══ GIVEN DATA ══

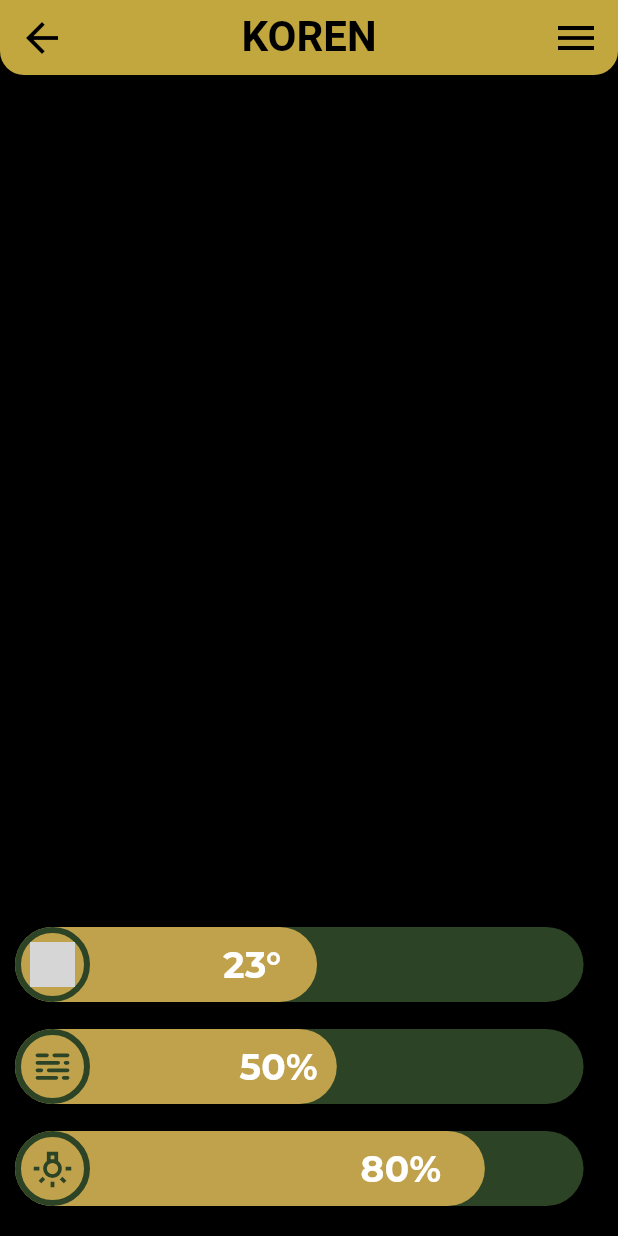
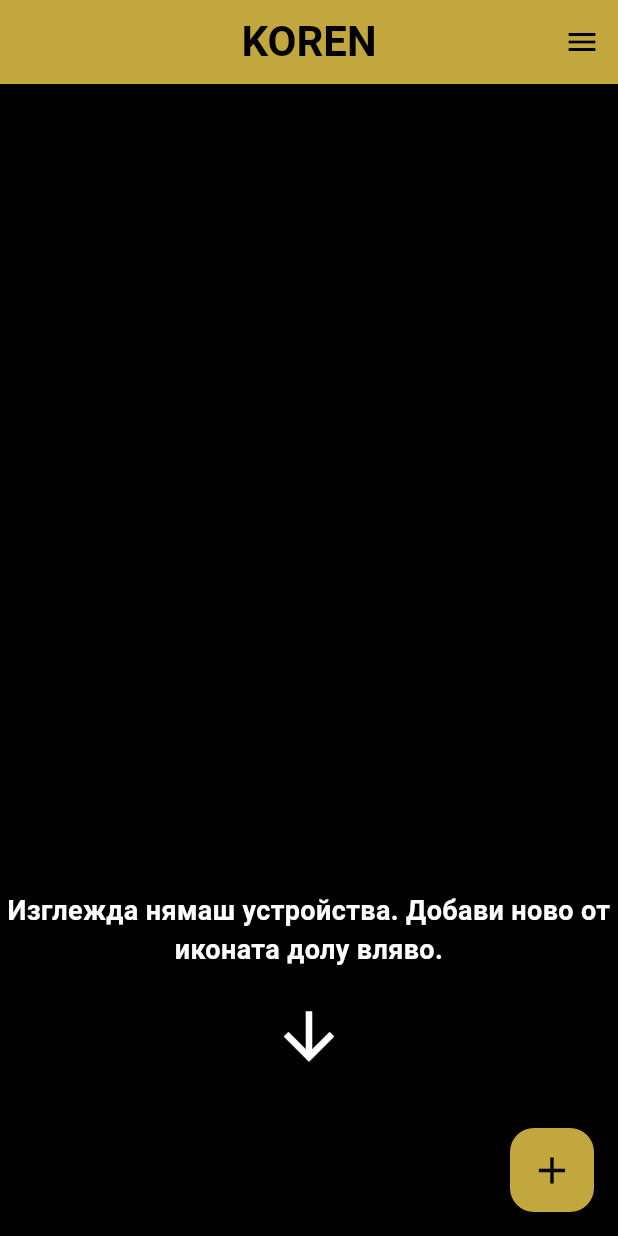
Before and after one commit to VodopadGames/koren_app, a Flutter app: the screen it shows after launch, on a phone screen of 412 x 824 dp. Run offline on Flutter 3.47's test engine with Material 3 defaults, Android fonts, the phone set to English and light mode, and no system bars; our stand-ins replace firebase_core, flutter_blue_plus, flutter_svg; accounts and stored records are empty; Roboto replaces fonts that are missing (Montserat); grey boxes are pictures that could not be loaded.

Commit message:
new screen for searching ble and ble simple connectivity

```diff
--- /dev/null
+++ b/lib/ble_connect_screen.dart
@@ -0,0 +1,74 @@
+import 'package:flutter/material.dart';
+import 'ble_scan_screen.dart'; // Import the scan screen
+
+class BLEConnectScreen extends StatelessWidget {
+  const BLEConnectScreen({super.key});
+
+  @override
+  Widget build(BuildContext context) {
+    return Scaffold(
+      backgroundColor: Colors.black,
+      appBar: AppBar(
+        backgroundColor: const Color(0xFFC2A73E),
+        elevation: 0,
+        title: const Text(
+          'KOREN',
+          style: TextStyle(
+            color: Colors.black,
+            fontFamily: "Montserat",
+            fontWeight: FontWeight.bold,
+            fontSize: 28,
+          ),
+        ),
+        centerTitle: true,
+        actions: [
+          IconButton(
+            icon: const Icon(Icons.menu, color: Colors.black),
+            onPressed: () {},
+          ),
+        ],
+      ),
+      body: Column(
+        mainAxisAlignment: MainAxisAlignment.center,
+        children: [
+          const Spacer(),
+          const Center(
+            child: Text(
+              "Изглежда нямаш устройства. Добави ново от иконата долу вляво.",
+              textAlign: TextAlign.center,
+              style: TextStyle(
+                color: Colors.white,
+                fontSize: 18,
+                fontWeight: FontWeight.bold,
+              ),
+            ),
+          ),
+          const SizedBox(height: 20),
+          const Icon(
+            Icons.arrow_downward,
+            color: Colors.white,
+            size: 50,
+          ),
+          const SizedBox(height: 20),
+          Align(
+            alignment: Alignment.bottomRight,
+            child: Padding(
+              padding: const EdgeInsets.all(16.0),
+              child: FloatingActionButton(
+                backgroundColor: const Color(0xFFC2A73E),
+                onPressed: () {
+                  // Navigate to BLE scanning screen
+                  Navigator.push(
+                    context,
+                    MaterialPageRoute(builder: (context) => const BLEScanScreen()),
+                  );
+                },
+                child: const Icon(Icons.add, color: Colors.black, size: 30),
+              ),
+            ),
+          ),
+        ],
+      ),
+    );
+  }
+}
--- a/lib/main.dart
+++ b/lib/main.dart
@@ -2,7 +2,7 @@ import 'package:flutter/material.dart';
 import 'package:firebase_core/firebase_core.dart';
 import 'firebase_options.dart';
 import 'custom_slider.dart';
-
+import 'ble_connect_screen.dart';
 
 
 void main() async {
@@ -22,12 +22,13 @@ class MyApp extends StatelessWidget {
     return MaterialApp(
       title: 'Koren',
       theme: ThemeData(
-        colorScheme: ColorScheme.fromSeed(seedColor: Colors.deepPurple),
-        scaffoldBackgroundColor: Colors.black, // Черен фон за целия екран
+        //colorScheme: ColorScheme.fromSeed(seedColor: Colors.deepPurple),
+        //scaffoldBackgroundColor: Colors.black, // Черен фон за целия екран
+        scaffoldBackgroundColor: Colors.black,
       ),
 
-      debugShowCheckedModeBanner: true,
-      home: const MyHomePage(title: 'Koren App Home Page'),
+      debugShowCheckedModeBanner: false,
+      home: const BLEConnectScreen(),//MyHomePage(title: 'Koren App Home Page'),
     );
   }
 }
--- a/pubspec.yaml
+++ b/pubspec.yaml
@@ -37,6 +37,8 @@ dependencies:
   firebase_core: ^3.12.1
   flutter_svg: ^2.0.17
   vector_graphics: ^1.1.18
+  #ble implementation
+  flutter_blue_plus: ^1.35.3
 
 dev_dependencies:
   flutter_test:
```
Also changed, not shown: lib/ble_scan_screen.dart (added, +89 -0 lines), pubspec.lock, 3 other files.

═══

From the records above, show each line that contains the word "import".

● RESPONSE AREA:
+import 'package:flutter/material.dart';
+import 'ble_scan_screen.dart'; // Import the scan screen
@@ -2,7 +2,7 @@ import 'package:flutter/material.dart';
 import 'package:firebase_core/firebase_core.dart';
 import 'firebase_options.dart';
 import 'custom_slider.dart';
+import 'ble_connect_screen.dart';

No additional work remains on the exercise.